Top of Data in this exercise

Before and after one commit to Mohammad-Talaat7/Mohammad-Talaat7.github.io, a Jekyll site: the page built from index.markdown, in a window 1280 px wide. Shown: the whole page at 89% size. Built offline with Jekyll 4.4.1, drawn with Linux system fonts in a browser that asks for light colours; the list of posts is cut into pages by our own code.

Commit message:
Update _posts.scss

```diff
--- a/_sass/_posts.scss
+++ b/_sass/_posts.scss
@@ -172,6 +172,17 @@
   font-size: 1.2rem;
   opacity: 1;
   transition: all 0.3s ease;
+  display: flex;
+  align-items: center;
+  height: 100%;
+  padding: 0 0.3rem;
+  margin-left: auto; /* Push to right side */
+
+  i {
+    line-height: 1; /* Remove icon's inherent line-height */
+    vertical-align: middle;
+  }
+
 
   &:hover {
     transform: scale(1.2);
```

Bottom of Data in this exercise

Instructions for the task:
Give the data again. Keep every line identical.

Task answer:
Before and after one commit to Mohammad-Talaat7/Mohammad-Talaat7.github.io, a Jekyll site: the page built from index.markdown, in a window 1280 px wide. Shown: the whole page at 89% size. Built offline with Jekyll 4.4.1, drawn with Linux system fonts in a browser that asks for light colours; the list of posts is cut into pages by our own code.

Commit message:
Update _posts.scss

```diff
--- a/_sass/_posts.scss
+++ b/_sass/_posts.scss
@@ -172,6 +172,17 @@
   font-size: 1.2rem;
   opacity: 1;
   transition: all 0.3s ease;
+  display: flex;
+  align-items: center;
+  height: 100%;
+  padding: 0 0.3rem;
+  margin-left: auto; /* Push to right side */
+
+  i {
+    line-height: 1; /* Remove icon's inherent line-height */
+    vertical-align: middle;
+  }
+
 
   &:hover {
     transform: scale(1.2);
```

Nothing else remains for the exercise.